Vujkovic M, Ramdas S, Lorenz KM, Guo X, Darlay R, Cordell HJ, et al. A genome-wide association study for nonalcoholic fatty liver disease identifies novel genetic loci and trait-relevant candidate genes in the Million Veteran Program. 2021.
. A low-frequency coding variant (p.M187 K, rs17850677 T>A) and a rare stop codon variant (p.R200Ter, rs139321832 C>T) in MTARC1 are associated with lower blood cholesterol and protection from cirrhosis
, suggesting mARC1 inhibition may have therapeutic potential for the treatment of liver disease. A slight increase in plasma triglycerides (TG) was observed in carriers of the minor A allele, however, cardiometabolic disease-based association studies of this variant in MTARC1
does not raise any concerns for mARC1 modulation. Effects of mARC1 beyond cardiometabolic disease has not been well captured and trait-based phenome-wide association studies may inform mARC1 biology and safety profile.
The molecular function of mARC1 within NAFLD pathophysiology is unclear. mARC1 is a molybdenum-containing enzyme anchored to the outer mitochondrial membrane
, little is known regarding the metabolic consequences of altering mARC1 levels. Depletion of mARC2, a mARC1 paralogue, decreases formation of glycerolipids in adipocytes and mARC2 knockout mice are protected from diet-induced obesity and associated metabolic disturbances.
. As mARC1 is highly expressed in adipocytes, the sufficiency of targeting mARC1 in hepatocytes to confer the genetically predicted protective metabolic effects is unknown.
Here, we compile in silico, in vitro and in vivo work to establish that hepatocyte MTARC1 is causally associated with NAFLD. We identified novel genetic associations with body composition and liver enzymes; demonstrate a shared genetic aetiology of NAFLD-related traits at the MTARC1 locus and establish a causal association of genetically predicted MTARC1 expression with these traits. mARC1 knockdown in a long-term primary human hepatocyte (PHH) system showed decreased lipid accumulation. In a murine model of NASH, we found hepatocyte-specific mARC1 depletion decreases steatosis and markers of fibrosis. Together this work provides the first experimental evidence that inhibition of hepatocyte mARC1 is sufficient to reduce hepatic steatosis.

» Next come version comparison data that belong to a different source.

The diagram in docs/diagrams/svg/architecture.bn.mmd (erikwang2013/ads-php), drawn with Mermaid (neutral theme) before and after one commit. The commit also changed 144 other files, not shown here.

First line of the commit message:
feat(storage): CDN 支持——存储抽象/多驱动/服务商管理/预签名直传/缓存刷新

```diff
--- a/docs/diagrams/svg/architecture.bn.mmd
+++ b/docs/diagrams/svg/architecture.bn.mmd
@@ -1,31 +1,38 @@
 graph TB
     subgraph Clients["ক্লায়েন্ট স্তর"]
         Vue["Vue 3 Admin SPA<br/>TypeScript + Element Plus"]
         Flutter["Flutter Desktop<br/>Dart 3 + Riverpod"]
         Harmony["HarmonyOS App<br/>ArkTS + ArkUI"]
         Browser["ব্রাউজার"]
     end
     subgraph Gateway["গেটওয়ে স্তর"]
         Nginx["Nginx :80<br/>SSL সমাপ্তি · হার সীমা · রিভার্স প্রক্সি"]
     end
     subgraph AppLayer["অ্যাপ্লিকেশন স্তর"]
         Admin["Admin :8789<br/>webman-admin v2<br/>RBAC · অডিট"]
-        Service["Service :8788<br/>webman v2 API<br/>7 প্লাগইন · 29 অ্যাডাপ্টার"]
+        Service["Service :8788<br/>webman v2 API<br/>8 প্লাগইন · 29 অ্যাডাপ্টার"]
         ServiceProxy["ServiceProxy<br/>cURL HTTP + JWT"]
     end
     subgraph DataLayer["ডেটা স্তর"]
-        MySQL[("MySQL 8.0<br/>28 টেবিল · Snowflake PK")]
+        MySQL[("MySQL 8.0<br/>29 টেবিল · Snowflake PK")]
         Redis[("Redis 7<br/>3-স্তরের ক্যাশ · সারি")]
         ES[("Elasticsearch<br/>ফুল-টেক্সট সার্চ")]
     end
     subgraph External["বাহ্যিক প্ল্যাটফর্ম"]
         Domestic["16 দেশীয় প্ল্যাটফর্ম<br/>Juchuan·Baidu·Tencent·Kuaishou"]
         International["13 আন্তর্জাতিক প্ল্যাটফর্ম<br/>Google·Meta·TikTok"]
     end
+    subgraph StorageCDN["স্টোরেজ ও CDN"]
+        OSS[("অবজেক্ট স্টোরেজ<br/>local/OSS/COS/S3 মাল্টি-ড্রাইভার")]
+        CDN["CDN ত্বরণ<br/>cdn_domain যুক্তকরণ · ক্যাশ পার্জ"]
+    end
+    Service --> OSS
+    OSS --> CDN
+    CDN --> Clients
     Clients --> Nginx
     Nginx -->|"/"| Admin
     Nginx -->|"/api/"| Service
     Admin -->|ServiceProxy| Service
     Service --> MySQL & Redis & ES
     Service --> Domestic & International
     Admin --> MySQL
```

Materials and methods
CTAT table available as a Supplementary Document.
All analyses were performed in R v3.6.3 unless otherwise stated. Full details are provided in the Supplementary Materials and Methods and Tables S1-3.
Rare variant association tests in the UK biobank (UKB)
We tested the association of rare variants in the region of MTARC1 for association with the blood biomarkers (alanine aminotransferase (ALT), aspartate transaminase (AST) and alkaline phosphatase (ALP)) in 414,763 European ancestry participants in the UKB with whole exome sequencing.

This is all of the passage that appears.